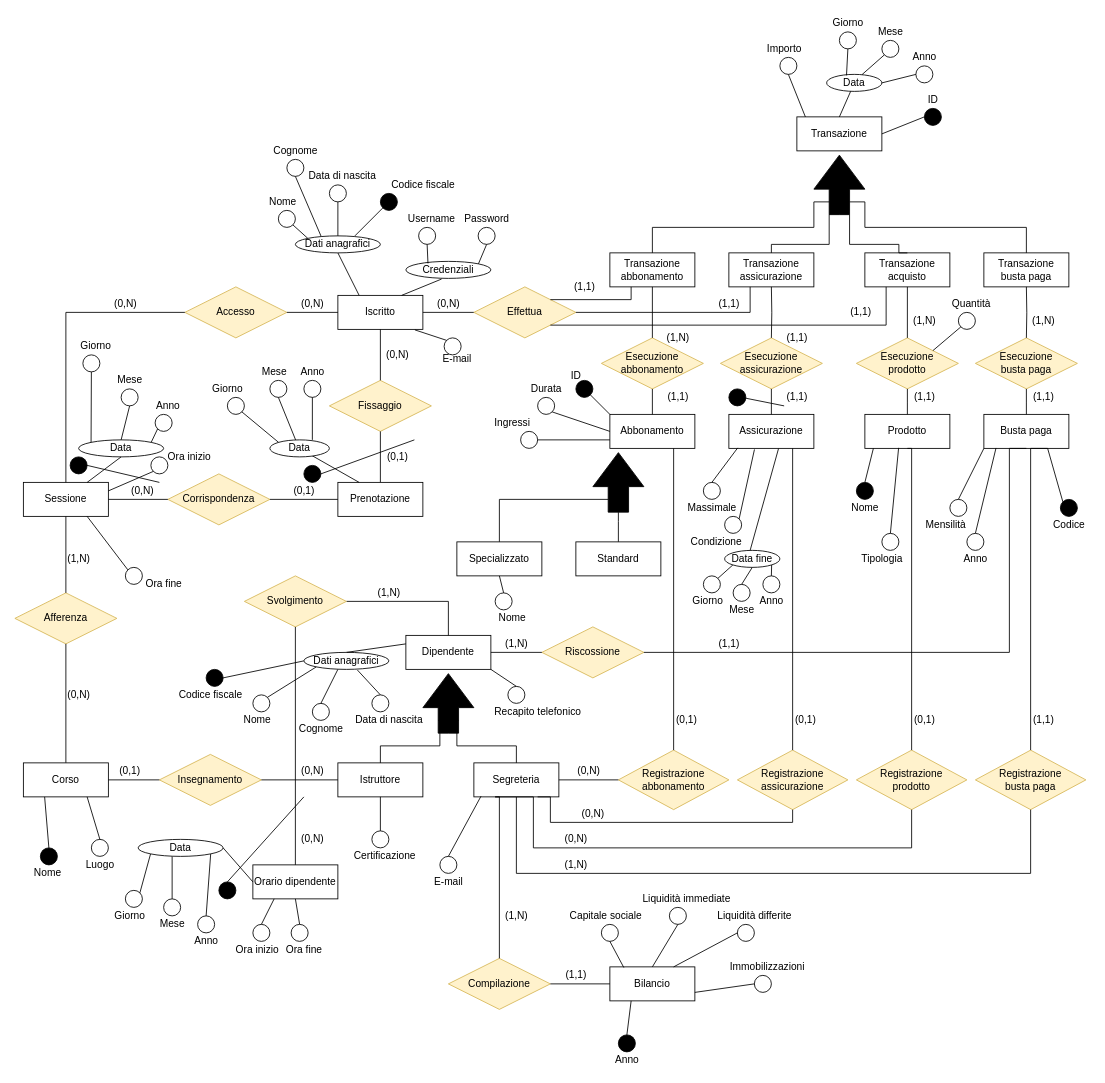
Above: ER.drawio in DavideNunin/anconarockclimb (draw.io), before the change. Source tidied: cells renumbered, new cells numbered last; positions are measured from the earlier drawing's top-left corner, leaving out a move shared by most shapes. Both pictures are drawn from the tidied source at 85%, with x=0, y=0 at pixel (14, 14).
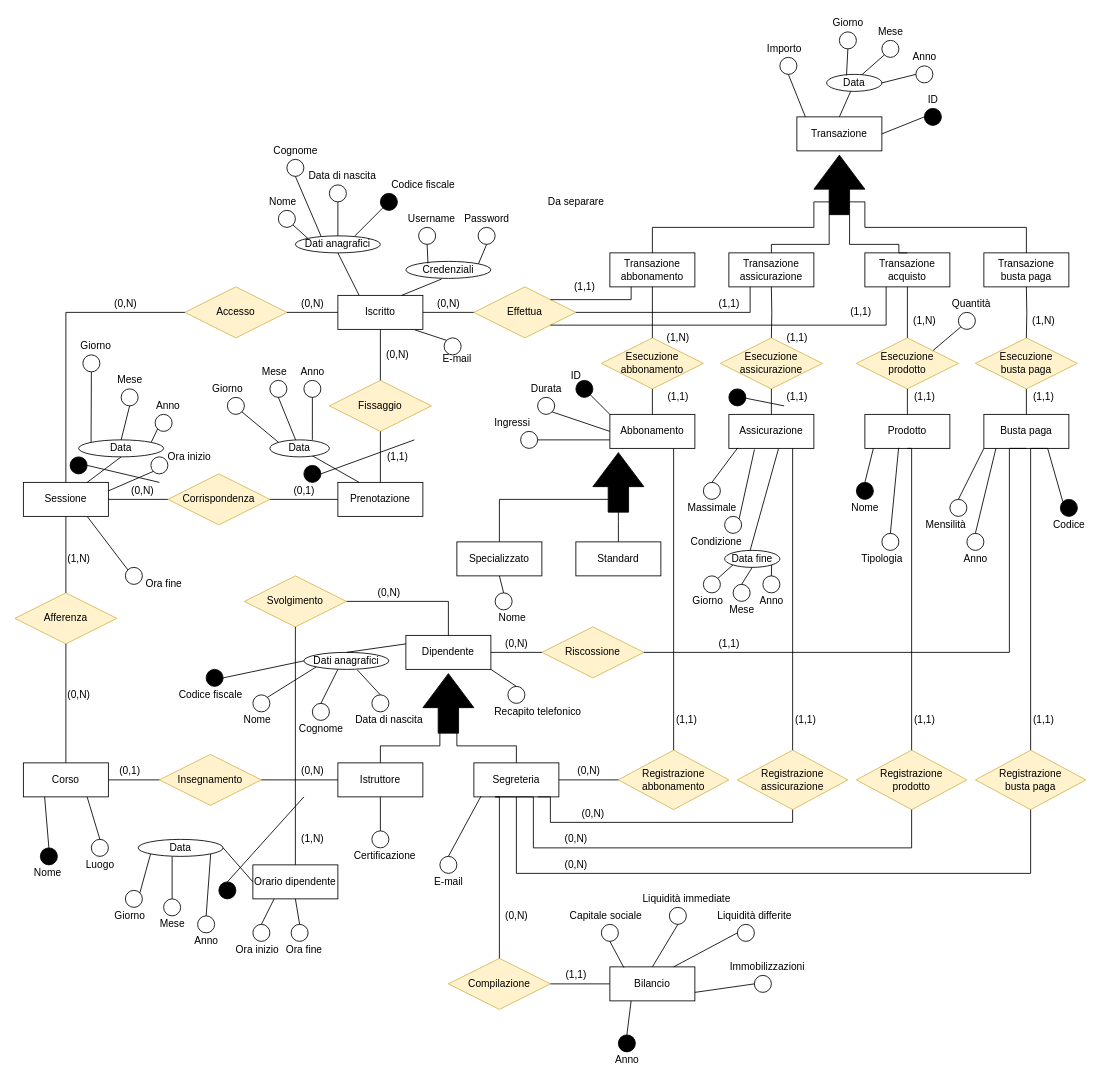
The same page after the edit.

Commit message:
modifiche fatte da chiorrini

What changed in the source:
```diff
@@
-    <mxCell id="242" value="(0,1)" style="text;html=1;align=center;verticalAlign=middle;strokeColor=none;fillColor=none;" parent="1" vertex="1">
+    <mxCell id="242" value="(1,1)" style="text;html=1;align=center;verticalAlign=middle;strokeColor=none;fillColor=none;" parent="1" vertex="1">
       <mxGeometry x="430" y="510" width="40" height="20" as="geometry" />
     </mxCell>
@@
-    <mxCell id="247" value="(0,N)" style="text;html=1;align=center;verticalAlign=middle;strokeColor=none;fillColor=none;" parent="1" vertex="1">
+    <mxCell id="247" value="(1,N)" style="text;html=1;align=center;verticalAlign=middle;strokeColor=none;fillColor=none;" parent="1" vertex="1">
       <mxGeometry x="330" y="960" width="40" height="20" as="geometry" />
     </mxCell>
-    <mxCell id="248" value="(1,N)" style="text;html=1;align=center;verticalAlign=middle;strokeColor=none;fillColor=none;" parent="1" vertex="1">
+    <mxCell id="248" value="(0,N)" style="text;html=1;align=center;verticalAlign=middle;strokeColor=none;fillColor=none;" parent="1" vertex="1">
       <mxGeometry x="420" y="670" width="40" height="20" as="geometry" />
     </mxCell>
-    <mxCell id="249" value="(1,N)" style="text;html=1;align=center;verticalAlign=middle;strokeColor=none;fillColor=none;" parent="1" vertex="1">
+    <mxCell id="249" value="(0,N)" style="text;html=1;align=center;verticalAlign=middle;strokeColor=none;fillColor=none;" parent="1" vertex="1">
       <mxGeometry x="570" y="730" width="40" height="20" as="geometry" />
     </mxCell>
@@
-    <mxCell id="254" value="(1,N)" style="text;html=1;align=center;verticalAlign=middle;strokeColor=none;fillColor=none;" parent="1" vertex="1">
+    <mxCell id="254" value="(0,N)" style="text;html=1;align=center;verticalAlign=middle;strokeColor=none;fillColor=none;" parent="1" vertex="1">
       <mxGeometry x="640" y="990" width="40" height="20" as="geometry" />
     </mxCell>
-    <mxCell id="255" value="(0,1)" style="text;html=1;align=center;verticalAlign=middle;strokeColor=none;fillColor=none;" parent="1" vertex="1">
+    <mxCell id="255" value="(1,1)" style="text;html=1;align=center;verticalAlign=middle;strokeColor=none;fillColor=none;" parent="1" vertex="1">
       <mxGeometry x="1050" y="820" width="40" height="20" as="geometry" />
     </mxCell>
-    <mxCell id="256" value="(0,1)" style="text;html=1;align=center;verticalAlign=middle;strokeColor=none;fillColor=none;" parent="1" vertex="1">
+    <mxCell id="256" value="(1,1)" style="text;html=1;align=center;verticalAlign=middle;strokeColor=none;fillColor=none;" parent="1" vertex="1">
       <mxGeometry x="770" y="820" width="40" height="20" as="geometry" />
     </mxCell>
-    <mxCell id="257" value="(0,1)" style="text;html=1;align=center;verticalAlign=middle;strokeColor=none;fillColor=none;" parent="1" vertex="1">
+    <mxCell id="257" value="(1,1)" style="text;html=1;align=center;verticalAlign=middle;strokeColor=none;fillColor=none;" parent="1" vertex="1">
       <mxGeometry x="910" y="820" width="40" height="20" as="geometry" />
     </mxCell>
@@
-    <mxCell id="259" value="(1,N)" style="text;html=1;align=center;verticalAlign=middle;strokeColor=none;fillColor=none;" parent="1" vertex="1">
+    <mxCell id="259" value="(0,N)" style="text;html=1;align=center;verticalAlign=middle;strokeColor=none;fillColor=none;" parent="1" vertex="1">
       <mxGeometry x="570" y="1050" width="40" height="20" as="geometry" />
     </mxCell>
@@
+    <mxCell id="308" value="Da separare" style="text;html=1;align=center;verticalAlign=middle;strokeColor=none;fillColor=none;" parent="1" vertex="1">
+      <mxGeometry x="620" y="210" width="80" height="20" as="geometry" />
+    </mxCell>
```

--------

HOW TO COMPLETE THIS TASK: Write out each entry exactly as given, omitting any picture.

TASK SOLUTION:
Above: ER.drawio in DavideNunin/anconarockclimb (draw.io), before the change. Source tidied: cells renumbered, new cells numbered last; positions are measured from the earlier drawing's top-left corner, leaving out a move shared by most shapes. Both pictures are drawn from the tidied source at 85%, with x=0, y=0 at pixel (14, 14).
The same page after the edit.

Commit message:
modifiche fatte da chiorrini

What changed in the source:
```diff
@@
-    <mxCell id="242" value="(0,1)" style="text;html=1;align=center;verticalAlign=middle;strokeColor=none;fillColor=none;" parent="1" vertex="1">
+    <mxCell id="242" value="(1,1)" style="text;html=1;align=center;verticalAlign=middle;strokeColor=none;fillColor=none;" parent="1" vertex="1">
       <mxGeometry x="430" y="510" width="40" height="20" as="geometry" />
     </mxCell>
@@
-    <mxCell id="247" value="(0,N)" style="text;html=1;align=center;verticalAlign=middle;strokeColor=none;fillColor=none;" parent="1" vertex="1">
+    <mxCell id="247" value="(1,N)" style="text;html=1;align=center;verticalAlign=middle;strokeColor=none;fillColor=none;" parent="1" vertex="1">
       <mxGeometry x="330" y="960" width="40" height="20" as="geometry" />
     </mxCell>
-    <mxCell id="248" value="(1,N)" style="text;html=1;align=center;verticalAlign=middle;strokeColor=none;fillColor=none;" parent="1" vertex="1">
+    <mxCell id="248" value="(0,N)" style="text;html=1;align=center;verticalAlign=middle;strokeColor=none;fillColor=none;" parent="1" vertex="1">
       <mxGeometry x="420" y="670" width="40" height="20" as="geometry" />
     </mxCell>
-    <mxCell id="249" value="(1,N)" style="text;html=1;align=center;verticalAlign=middle;strokeColor=none;fillColor=none;" parent="1" vertex="1">
+    <mxCell id="249" value="(0,N)" style="text;html=1;align=center;verticalAlign=middle;strokeColor=none;fillColor=none;" parent="1" vertex="1">
       <mxGeometry x="570" y="730" width="40" height="20" as="geometry" />
     </mxCell>
@@
-    <mxCell id="254" value="(1,N)" style="text;html=1;align=center;verticalAlign=middle;strokeColor=none;fillColor=none;" parent="1" vertex="1">
+    <mxCell id="254" value="(0,N)" style="text;html=1;align=center;verticalAlign=middle;strokeColor=none;fillColor=none;" parent="1" vertex="1">
       <mxGeometry x="640" y="990" width="40" height="20" as="geometry" />
     </mxCell>
-    <mxCell id="255" value="(0,1)" style="text;html=1;align=center;verticalAlign=middle;strokeColor=none;fillColor=none;" parent="1" vertex="1">
+    <mxCell id="255" value="(1,1)" style="text;html=1;align=center;verticalAlign=middle;strokeColor=none;fillColor=none;" parent="1" vertex="1">
       <mxGeometry x="1050" y="820" width="40" height="20" as="geometry" />
     </mxCell>
-    <mxCell id="256" value="(0,1)" style="text;html=1;align=center;verticalAlign=middle;strokeColor=none;fillColor=none;" parent="1" vertex="1">
+    <mxCell id="256" value="(1,1)" style="text;html=1;align=center;verticalAlign=middle;strokeColor=none;fillColor=none;" parent="1" vertex="1">
       <mxGeometry x="770" y="820" width="40" height="20" as="geometry" />
     </mxCell>
-    <mxCell id="257" value="(0,1)" style="text;html=1;align=center;verticalAlign=middle;strokeColor=none;fillColor=none;" parent="1" vertex="1">
+    <mxCell id="257" value="(1,1)" style="text;html=1;align=center;verticalAlign=middle;strokeColor=none;fillColor=none;" parent="1" vertex="1">
       <mxGeometry x="910" y="820" width="40" height="20" as="geometry" />
     </mxCell>
@@
-    <mxCell id="259" value="(1,N)" style="text;html=1;align=center;verticalAlign=middle;strokeColor=none;fillColor=none;" parent="1" vertex="1">
+    <mxCell id="259" value="(0,N)" style="text;html=1;align=center;verticalAlign=middle;strokeColor=none;fillColor=none;" parent="1" vertex="1">
       <mxGeometry x="570" y="1050" width="40" height="20" as="geometry" />
     </mxCell>
@@
+    <mxCell id="308" value="Da separare" style="text;html=1;align=center;verticalAlign=middle;strokeColor=none;fillColor=none;" parent="1" vertex="1">
+      <mxGeometry x="620" y="210" width="80" height="20" as="geometry" />
+    </mxCell>
```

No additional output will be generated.